→ **Exercise aim**: Figure out the number of lines in the entries that hold the string "True", then give that number and nothing else.

→ **Listed records**:
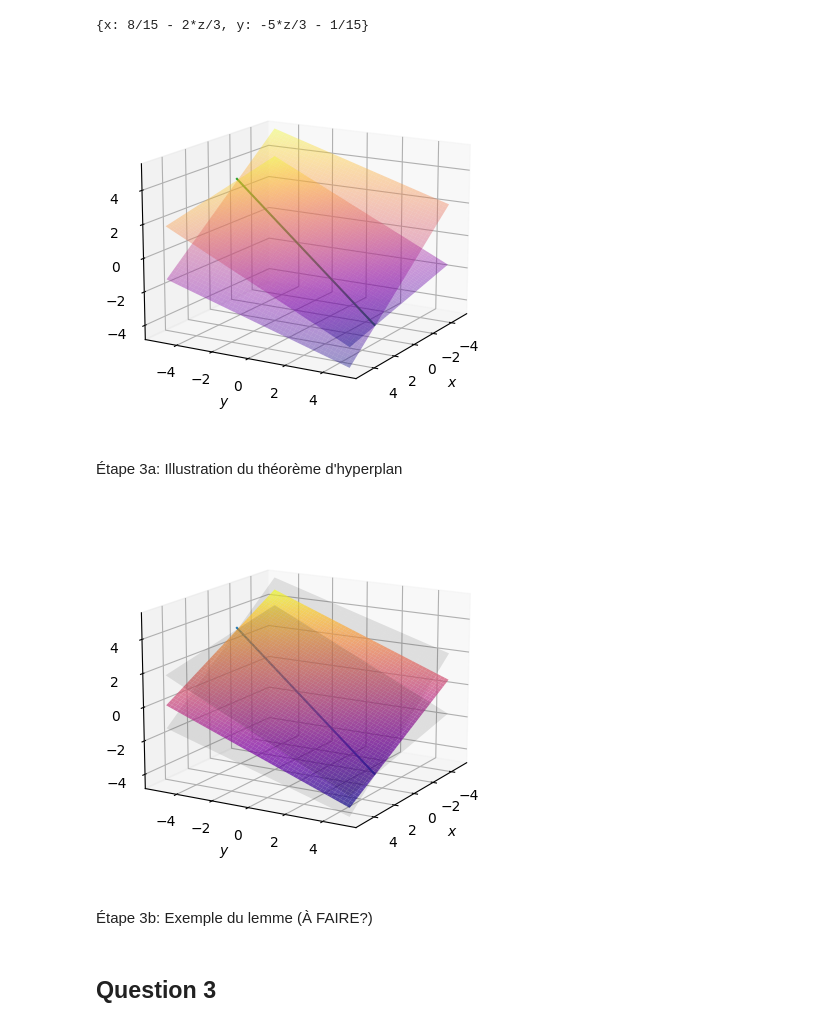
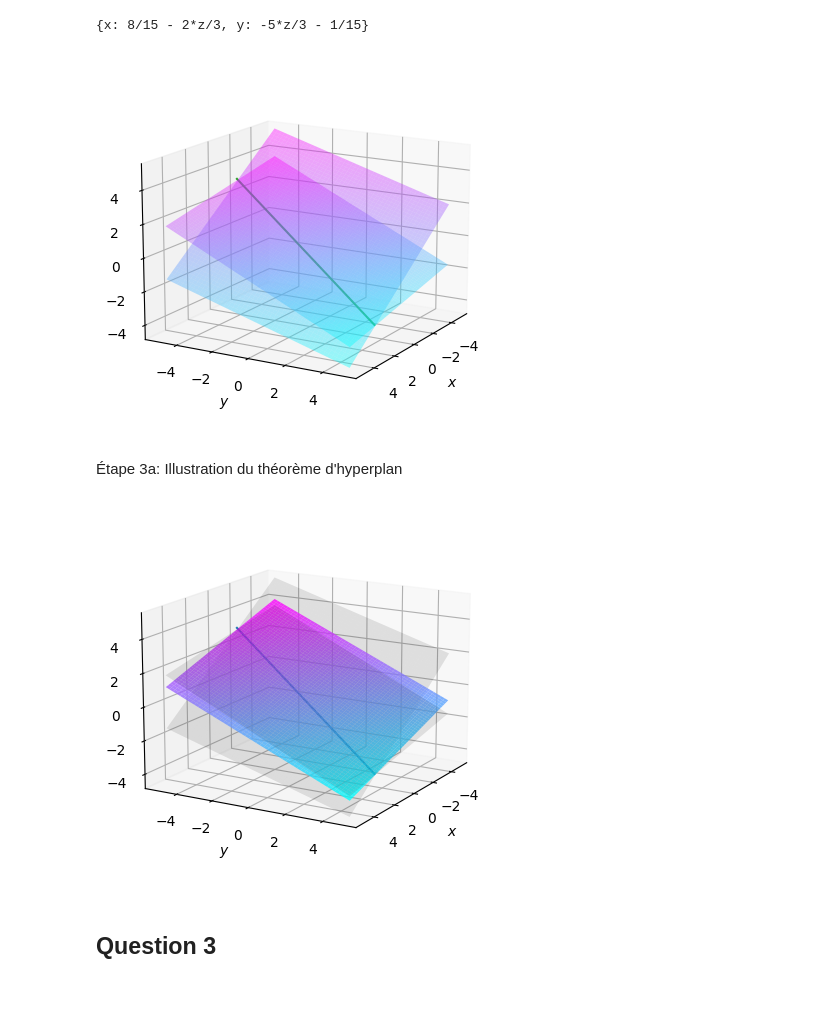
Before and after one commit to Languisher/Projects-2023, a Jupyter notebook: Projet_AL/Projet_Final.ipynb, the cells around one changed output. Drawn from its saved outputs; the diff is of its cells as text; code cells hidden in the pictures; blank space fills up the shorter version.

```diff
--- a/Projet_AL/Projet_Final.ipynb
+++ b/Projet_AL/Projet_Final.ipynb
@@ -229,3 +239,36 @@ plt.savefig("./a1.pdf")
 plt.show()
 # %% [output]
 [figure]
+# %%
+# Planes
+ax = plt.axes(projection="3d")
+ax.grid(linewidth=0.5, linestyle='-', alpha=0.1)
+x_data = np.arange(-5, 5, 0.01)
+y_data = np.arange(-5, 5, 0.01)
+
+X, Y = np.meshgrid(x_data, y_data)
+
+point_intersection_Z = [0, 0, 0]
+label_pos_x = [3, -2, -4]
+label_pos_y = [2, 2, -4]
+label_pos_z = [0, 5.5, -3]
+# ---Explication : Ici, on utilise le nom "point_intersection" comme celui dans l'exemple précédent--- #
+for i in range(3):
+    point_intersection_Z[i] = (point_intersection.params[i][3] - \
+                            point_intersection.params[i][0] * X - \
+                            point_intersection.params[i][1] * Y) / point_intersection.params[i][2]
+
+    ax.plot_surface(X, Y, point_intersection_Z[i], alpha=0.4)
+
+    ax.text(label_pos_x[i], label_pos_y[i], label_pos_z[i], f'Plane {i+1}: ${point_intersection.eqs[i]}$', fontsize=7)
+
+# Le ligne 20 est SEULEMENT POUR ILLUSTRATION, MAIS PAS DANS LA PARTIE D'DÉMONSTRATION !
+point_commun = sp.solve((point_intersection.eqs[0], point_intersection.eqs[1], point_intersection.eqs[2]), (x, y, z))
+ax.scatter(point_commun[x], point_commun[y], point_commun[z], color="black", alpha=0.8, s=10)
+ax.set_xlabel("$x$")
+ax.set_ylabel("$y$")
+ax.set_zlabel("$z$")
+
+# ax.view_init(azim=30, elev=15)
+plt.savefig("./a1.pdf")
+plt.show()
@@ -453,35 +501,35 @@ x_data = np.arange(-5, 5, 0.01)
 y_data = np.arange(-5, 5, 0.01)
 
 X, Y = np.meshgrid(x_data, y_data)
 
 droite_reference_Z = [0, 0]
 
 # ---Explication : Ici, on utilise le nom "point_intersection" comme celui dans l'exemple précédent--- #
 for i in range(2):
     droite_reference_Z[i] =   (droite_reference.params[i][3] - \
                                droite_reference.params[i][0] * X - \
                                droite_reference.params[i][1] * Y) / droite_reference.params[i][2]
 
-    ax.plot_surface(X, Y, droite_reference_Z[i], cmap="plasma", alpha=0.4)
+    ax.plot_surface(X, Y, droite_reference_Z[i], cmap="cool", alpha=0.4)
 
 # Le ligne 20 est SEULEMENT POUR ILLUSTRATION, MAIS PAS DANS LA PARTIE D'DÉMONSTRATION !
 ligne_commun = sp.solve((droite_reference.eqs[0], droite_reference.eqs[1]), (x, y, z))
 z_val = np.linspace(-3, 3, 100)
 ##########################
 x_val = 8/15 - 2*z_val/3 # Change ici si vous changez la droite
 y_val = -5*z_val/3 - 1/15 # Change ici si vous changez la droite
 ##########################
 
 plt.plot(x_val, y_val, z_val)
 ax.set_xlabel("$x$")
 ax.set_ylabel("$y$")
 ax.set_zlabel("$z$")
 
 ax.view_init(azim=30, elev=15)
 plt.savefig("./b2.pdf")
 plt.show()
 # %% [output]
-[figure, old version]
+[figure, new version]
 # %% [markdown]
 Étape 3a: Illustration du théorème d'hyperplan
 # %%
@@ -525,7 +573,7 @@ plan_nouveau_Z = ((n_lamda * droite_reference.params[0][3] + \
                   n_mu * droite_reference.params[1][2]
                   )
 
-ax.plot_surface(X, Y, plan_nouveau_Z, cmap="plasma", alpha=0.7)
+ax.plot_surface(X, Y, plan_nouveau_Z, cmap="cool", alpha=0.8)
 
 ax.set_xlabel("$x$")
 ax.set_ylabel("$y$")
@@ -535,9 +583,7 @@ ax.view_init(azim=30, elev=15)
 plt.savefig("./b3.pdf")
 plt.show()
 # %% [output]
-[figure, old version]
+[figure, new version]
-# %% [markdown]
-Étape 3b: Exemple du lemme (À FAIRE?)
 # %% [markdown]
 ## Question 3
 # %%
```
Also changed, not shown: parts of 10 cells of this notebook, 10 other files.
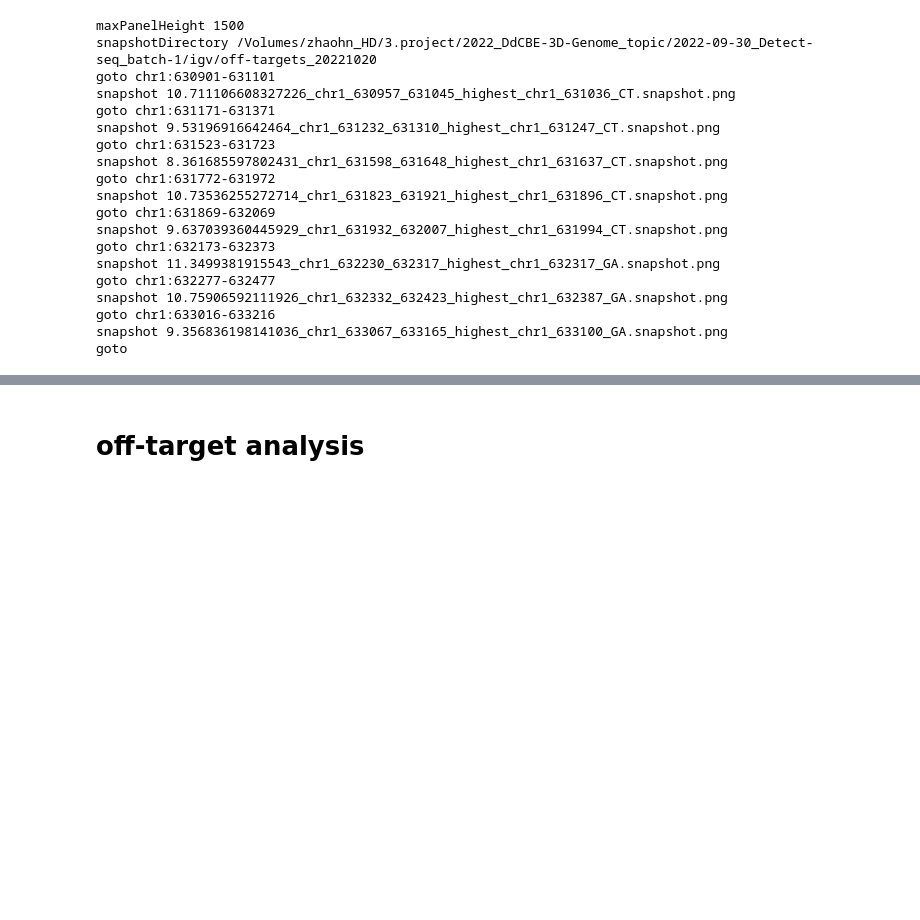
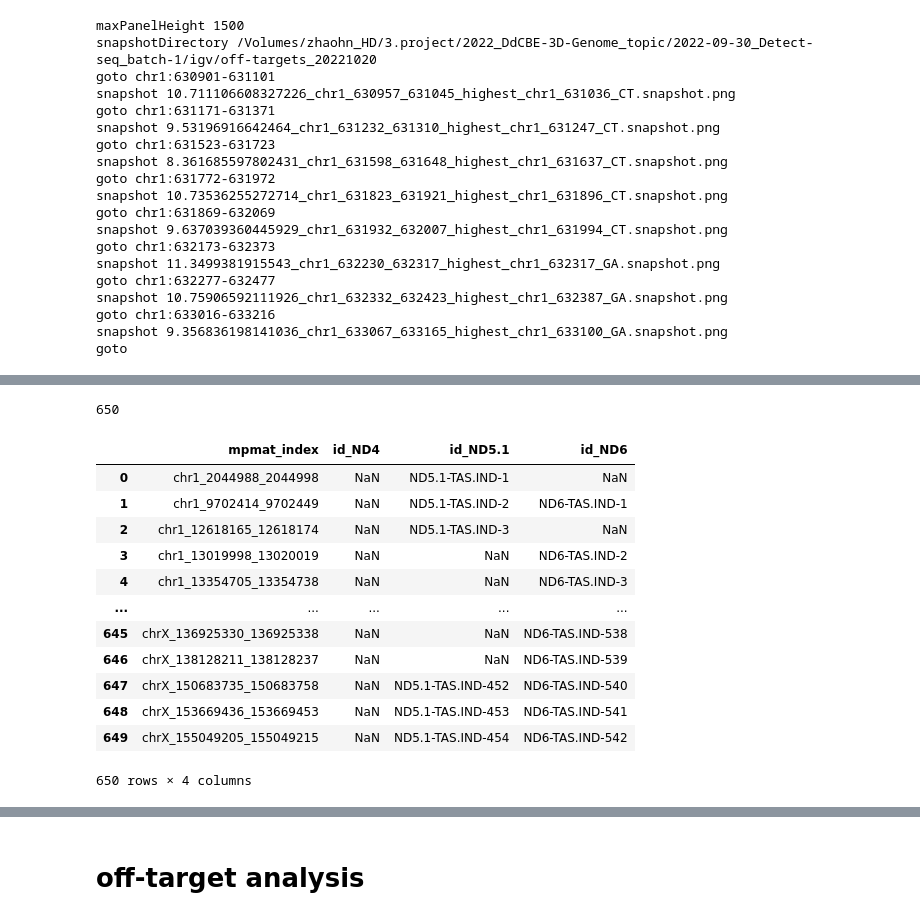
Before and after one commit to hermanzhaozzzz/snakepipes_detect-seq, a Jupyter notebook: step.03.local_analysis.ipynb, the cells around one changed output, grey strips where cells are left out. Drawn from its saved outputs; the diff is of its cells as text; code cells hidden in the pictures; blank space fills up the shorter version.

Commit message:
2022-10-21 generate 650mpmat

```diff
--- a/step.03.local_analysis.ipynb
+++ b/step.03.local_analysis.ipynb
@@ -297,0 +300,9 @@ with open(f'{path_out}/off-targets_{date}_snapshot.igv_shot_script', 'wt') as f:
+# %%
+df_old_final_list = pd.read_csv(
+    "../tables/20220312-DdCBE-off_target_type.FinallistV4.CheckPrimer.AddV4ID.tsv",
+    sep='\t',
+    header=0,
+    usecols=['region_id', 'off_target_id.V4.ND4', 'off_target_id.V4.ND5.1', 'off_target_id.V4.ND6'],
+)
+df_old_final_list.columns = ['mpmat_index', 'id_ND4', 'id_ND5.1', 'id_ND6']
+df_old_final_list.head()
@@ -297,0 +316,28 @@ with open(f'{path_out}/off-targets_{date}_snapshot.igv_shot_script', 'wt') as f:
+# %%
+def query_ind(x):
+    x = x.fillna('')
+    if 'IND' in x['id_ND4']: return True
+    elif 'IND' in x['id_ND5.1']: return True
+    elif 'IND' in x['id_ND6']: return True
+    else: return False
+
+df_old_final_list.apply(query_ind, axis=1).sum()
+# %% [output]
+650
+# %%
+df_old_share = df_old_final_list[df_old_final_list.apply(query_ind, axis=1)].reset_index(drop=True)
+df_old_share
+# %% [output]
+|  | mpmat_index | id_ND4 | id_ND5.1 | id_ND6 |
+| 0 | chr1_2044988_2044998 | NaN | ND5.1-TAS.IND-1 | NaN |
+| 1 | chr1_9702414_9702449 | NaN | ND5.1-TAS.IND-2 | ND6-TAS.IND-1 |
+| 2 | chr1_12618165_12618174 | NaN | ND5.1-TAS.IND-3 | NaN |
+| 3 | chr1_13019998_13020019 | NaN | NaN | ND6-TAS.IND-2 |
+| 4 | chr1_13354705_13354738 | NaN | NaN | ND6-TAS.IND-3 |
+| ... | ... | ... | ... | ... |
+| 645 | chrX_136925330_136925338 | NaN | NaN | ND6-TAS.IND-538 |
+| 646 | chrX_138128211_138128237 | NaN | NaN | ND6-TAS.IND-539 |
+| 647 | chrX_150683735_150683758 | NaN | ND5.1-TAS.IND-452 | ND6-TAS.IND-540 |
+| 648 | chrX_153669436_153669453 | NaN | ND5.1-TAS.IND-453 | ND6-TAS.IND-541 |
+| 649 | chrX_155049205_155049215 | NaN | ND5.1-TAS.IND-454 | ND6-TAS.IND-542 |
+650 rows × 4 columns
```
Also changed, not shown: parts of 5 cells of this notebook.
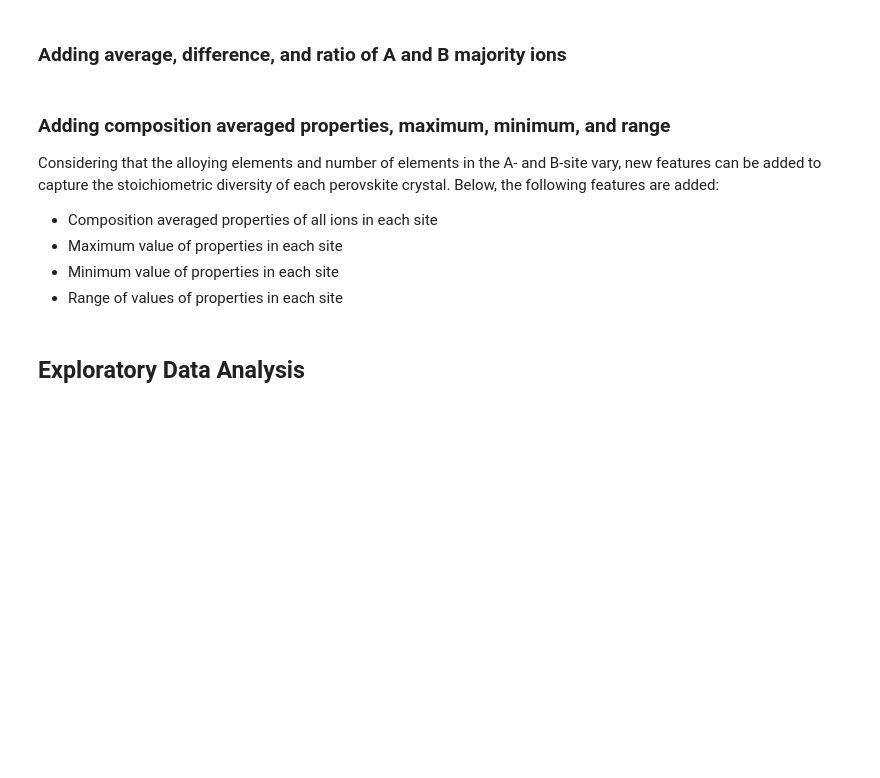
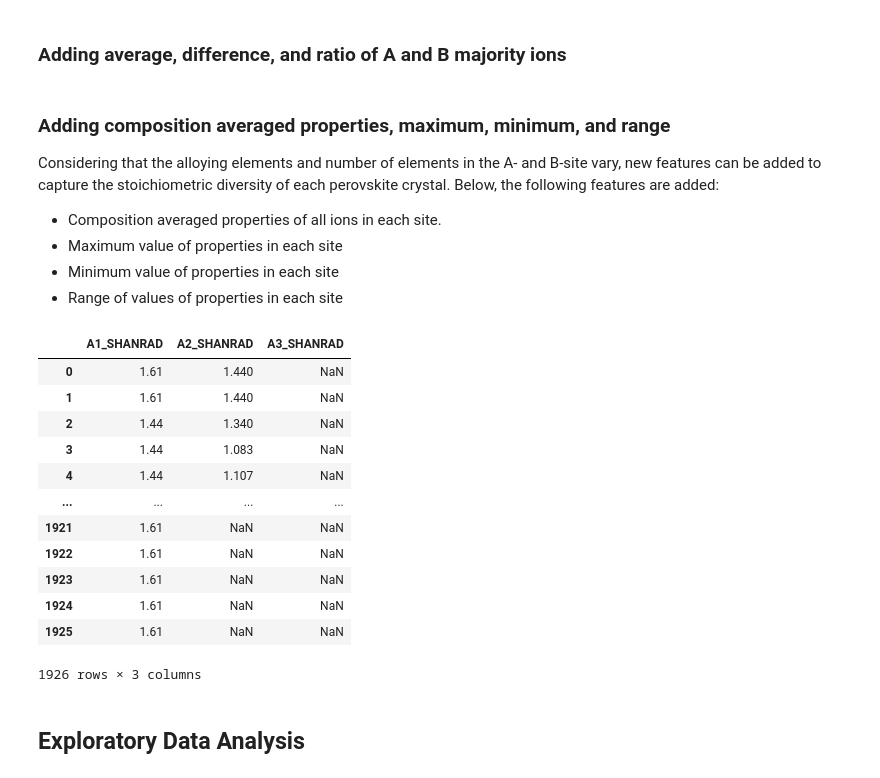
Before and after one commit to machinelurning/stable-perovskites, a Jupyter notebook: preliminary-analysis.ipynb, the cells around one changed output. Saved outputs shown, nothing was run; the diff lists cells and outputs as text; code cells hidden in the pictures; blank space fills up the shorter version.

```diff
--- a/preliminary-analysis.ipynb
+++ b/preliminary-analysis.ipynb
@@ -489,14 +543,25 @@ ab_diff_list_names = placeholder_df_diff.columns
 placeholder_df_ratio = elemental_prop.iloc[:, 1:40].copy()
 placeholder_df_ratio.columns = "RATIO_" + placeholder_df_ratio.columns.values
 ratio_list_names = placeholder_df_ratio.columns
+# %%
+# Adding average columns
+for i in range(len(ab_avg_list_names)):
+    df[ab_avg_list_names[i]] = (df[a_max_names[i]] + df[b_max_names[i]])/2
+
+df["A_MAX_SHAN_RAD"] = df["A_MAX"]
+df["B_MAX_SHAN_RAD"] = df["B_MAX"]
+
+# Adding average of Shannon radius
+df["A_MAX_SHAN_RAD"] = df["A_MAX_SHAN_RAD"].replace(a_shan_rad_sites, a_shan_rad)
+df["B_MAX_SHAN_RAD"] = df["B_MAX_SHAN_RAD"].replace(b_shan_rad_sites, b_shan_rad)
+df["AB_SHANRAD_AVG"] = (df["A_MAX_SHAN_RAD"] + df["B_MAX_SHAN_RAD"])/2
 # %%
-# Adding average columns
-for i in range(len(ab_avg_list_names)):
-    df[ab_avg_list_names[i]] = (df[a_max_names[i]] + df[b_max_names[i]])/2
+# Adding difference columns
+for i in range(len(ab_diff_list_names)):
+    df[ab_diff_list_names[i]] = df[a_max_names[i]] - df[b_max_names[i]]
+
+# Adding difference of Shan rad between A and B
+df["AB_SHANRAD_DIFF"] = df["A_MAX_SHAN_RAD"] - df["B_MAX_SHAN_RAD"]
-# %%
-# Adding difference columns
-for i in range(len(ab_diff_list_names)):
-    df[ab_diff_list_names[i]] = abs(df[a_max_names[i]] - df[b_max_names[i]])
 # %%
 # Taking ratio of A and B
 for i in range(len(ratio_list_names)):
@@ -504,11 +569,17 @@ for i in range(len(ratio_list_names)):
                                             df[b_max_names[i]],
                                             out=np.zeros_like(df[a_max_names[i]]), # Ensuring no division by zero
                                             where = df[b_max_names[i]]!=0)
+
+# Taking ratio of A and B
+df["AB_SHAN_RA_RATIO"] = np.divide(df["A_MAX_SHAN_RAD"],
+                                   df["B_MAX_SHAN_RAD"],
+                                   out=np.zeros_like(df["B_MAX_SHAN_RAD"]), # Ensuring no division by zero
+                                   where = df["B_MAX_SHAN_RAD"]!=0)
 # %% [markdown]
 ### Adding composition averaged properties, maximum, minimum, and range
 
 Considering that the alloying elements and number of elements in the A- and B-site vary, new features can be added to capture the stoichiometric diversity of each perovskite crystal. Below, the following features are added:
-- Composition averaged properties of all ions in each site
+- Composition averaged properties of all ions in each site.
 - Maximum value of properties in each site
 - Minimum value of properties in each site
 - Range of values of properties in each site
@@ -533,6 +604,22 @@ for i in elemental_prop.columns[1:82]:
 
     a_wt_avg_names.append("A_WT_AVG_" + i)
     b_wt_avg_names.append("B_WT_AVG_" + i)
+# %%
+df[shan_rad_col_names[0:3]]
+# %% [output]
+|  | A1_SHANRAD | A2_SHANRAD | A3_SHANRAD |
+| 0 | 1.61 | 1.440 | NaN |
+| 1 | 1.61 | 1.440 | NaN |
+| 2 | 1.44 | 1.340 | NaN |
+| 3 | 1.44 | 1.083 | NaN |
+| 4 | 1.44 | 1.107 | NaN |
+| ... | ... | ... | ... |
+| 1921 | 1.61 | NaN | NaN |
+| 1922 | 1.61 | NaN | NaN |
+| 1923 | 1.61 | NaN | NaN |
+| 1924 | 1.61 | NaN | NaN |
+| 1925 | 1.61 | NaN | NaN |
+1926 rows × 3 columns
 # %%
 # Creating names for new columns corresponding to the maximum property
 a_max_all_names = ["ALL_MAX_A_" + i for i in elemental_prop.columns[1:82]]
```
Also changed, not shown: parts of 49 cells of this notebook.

→ **The answer**: 4